**What you need to do:** If "wrap" shows up in a line of the material, return that line.

**Entries provided:**
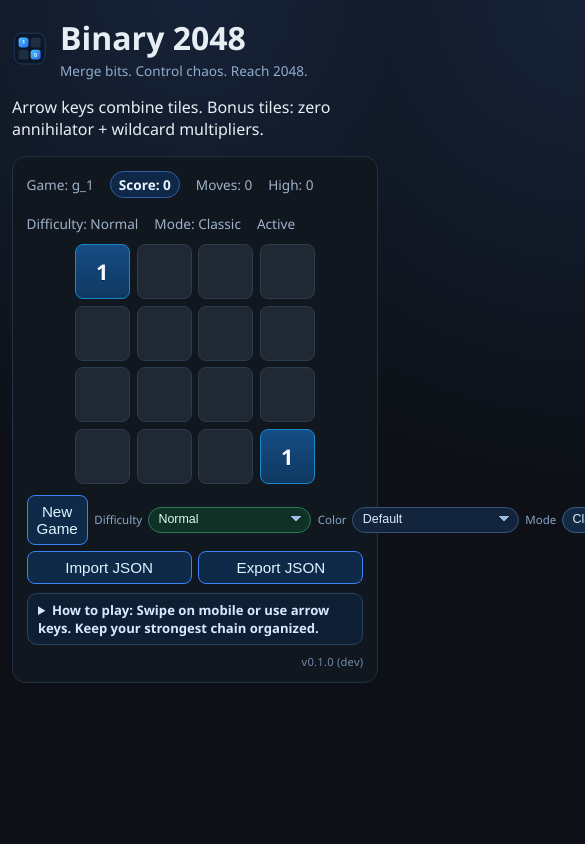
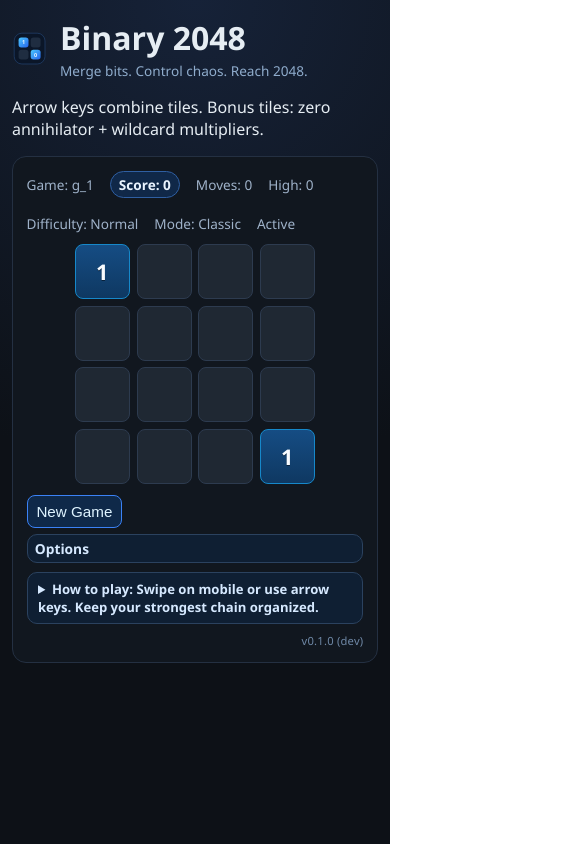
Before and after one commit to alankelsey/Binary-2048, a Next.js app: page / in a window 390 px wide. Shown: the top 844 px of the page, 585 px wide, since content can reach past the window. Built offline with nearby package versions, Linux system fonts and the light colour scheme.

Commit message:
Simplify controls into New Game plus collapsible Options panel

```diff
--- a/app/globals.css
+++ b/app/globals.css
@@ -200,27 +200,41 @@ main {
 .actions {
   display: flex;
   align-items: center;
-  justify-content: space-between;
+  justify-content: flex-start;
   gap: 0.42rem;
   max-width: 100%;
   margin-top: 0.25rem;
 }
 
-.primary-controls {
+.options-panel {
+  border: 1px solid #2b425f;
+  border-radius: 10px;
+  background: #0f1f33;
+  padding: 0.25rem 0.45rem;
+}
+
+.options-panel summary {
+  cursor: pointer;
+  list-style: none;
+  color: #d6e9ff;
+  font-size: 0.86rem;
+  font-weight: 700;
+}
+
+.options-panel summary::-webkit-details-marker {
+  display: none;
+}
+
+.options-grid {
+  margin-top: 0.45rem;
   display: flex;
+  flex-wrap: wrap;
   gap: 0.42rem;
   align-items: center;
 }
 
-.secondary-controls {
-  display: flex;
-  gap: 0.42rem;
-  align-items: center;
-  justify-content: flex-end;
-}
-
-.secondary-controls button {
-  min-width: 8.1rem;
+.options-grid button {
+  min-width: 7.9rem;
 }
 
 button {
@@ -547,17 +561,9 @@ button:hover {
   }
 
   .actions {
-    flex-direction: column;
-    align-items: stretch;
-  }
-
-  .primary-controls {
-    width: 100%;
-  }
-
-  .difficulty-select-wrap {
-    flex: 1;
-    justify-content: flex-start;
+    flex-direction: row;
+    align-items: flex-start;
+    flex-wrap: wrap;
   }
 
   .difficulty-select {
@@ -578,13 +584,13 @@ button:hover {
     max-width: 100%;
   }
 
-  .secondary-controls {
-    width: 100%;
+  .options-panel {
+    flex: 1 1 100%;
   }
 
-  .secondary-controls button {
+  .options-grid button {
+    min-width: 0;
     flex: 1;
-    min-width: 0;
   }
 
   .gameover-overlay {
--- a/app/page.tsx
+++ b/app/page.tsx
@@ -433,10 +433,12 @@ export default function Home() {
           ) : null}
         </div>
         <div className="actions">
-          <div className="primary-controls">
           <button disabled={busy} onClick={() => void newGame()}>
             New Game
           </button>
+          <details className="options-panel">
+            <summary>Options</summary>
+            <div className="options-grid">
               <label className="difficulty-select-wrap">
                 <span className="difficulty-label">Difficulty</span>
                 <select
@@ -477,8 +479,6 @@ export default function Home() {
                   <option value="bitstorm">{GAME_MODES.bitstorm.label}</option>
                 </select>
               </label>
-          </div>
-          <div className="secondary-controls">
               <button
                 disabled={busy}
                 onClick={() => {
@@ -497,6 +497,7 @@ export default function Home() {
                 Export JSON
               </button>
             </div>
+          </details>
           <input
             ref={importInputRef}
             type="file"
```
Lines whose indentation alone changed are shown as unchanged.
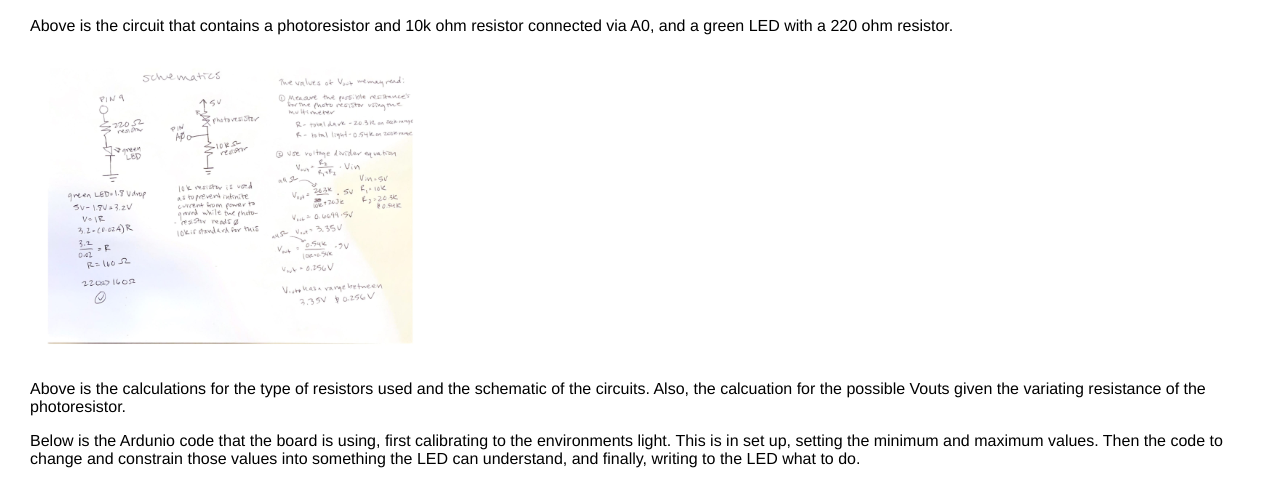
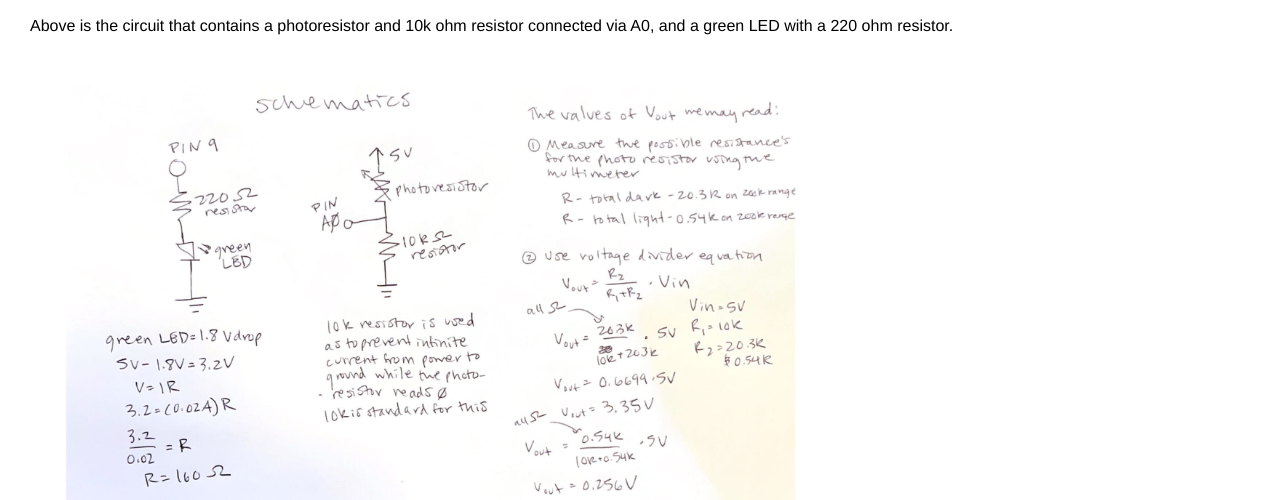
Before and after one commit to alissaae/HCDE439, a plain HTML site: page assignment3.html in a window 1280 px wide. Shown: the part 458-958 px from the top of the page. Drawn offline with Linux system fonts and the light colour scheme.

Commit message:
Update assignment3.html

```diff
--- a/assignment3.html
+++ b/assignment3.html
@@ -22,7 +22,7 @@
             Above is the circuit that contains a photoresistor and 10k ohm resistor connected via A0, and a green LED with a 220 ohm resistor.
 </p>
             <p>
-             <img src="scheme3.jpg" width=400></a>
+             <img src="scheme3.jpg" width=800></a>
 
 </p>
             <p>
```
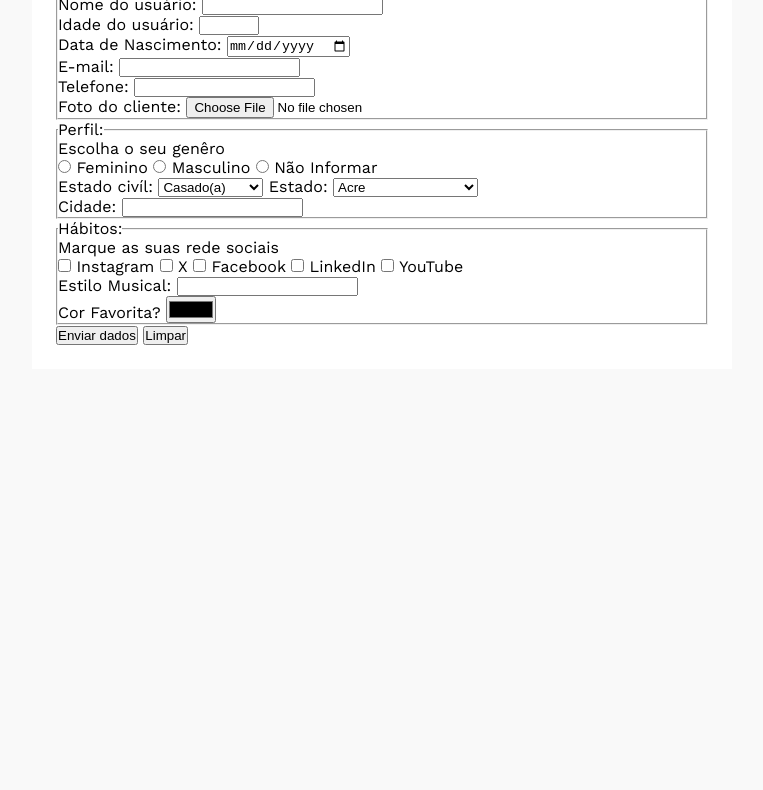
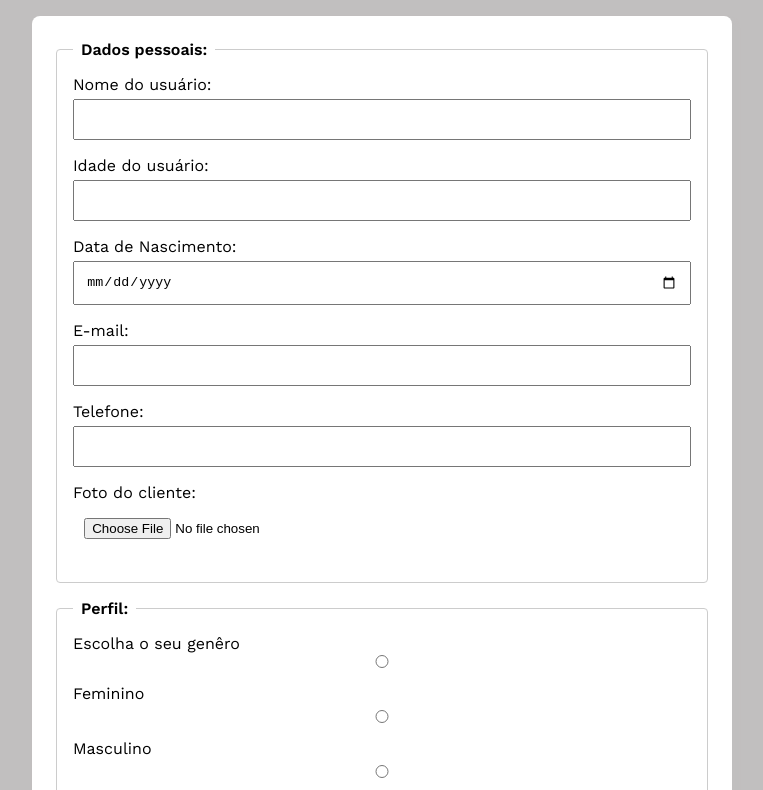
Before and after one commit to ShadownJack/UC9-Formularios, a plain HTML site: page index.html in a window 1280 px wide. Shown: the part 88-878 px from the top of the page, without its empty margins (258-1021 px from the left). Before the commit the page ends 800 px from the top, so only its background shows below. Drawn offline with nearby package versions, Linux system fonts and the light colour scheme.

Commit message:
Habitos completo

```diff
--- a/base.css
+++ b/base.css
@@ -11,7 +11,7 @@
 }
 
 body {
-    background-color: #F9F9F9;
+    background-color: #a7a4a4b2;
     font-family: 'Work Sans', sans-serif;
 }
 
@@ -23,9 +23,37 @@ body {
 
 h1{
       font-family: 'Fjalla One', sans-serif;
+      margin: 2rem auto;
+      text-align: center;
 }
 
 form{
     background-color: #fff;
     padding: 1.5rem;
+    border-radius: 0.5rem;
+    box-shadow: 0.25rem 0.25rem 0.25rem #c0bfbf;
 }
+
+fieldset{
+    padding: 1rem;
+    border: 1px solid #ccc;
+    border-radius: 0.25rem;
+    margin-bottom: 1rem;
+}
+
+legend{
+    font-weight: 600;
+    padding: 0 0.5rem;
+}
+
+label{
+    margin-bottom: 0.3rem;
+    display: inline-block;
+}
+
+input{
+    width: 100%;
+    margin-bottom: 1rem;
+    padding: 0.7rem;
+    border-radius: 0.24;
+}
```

**Solution to this exercise:**
+  flex-wrap: wrap;
-  .difficulty-select-wrap {
+    flex-wrap: wrap;
               <label className="difficulty-select-wrap">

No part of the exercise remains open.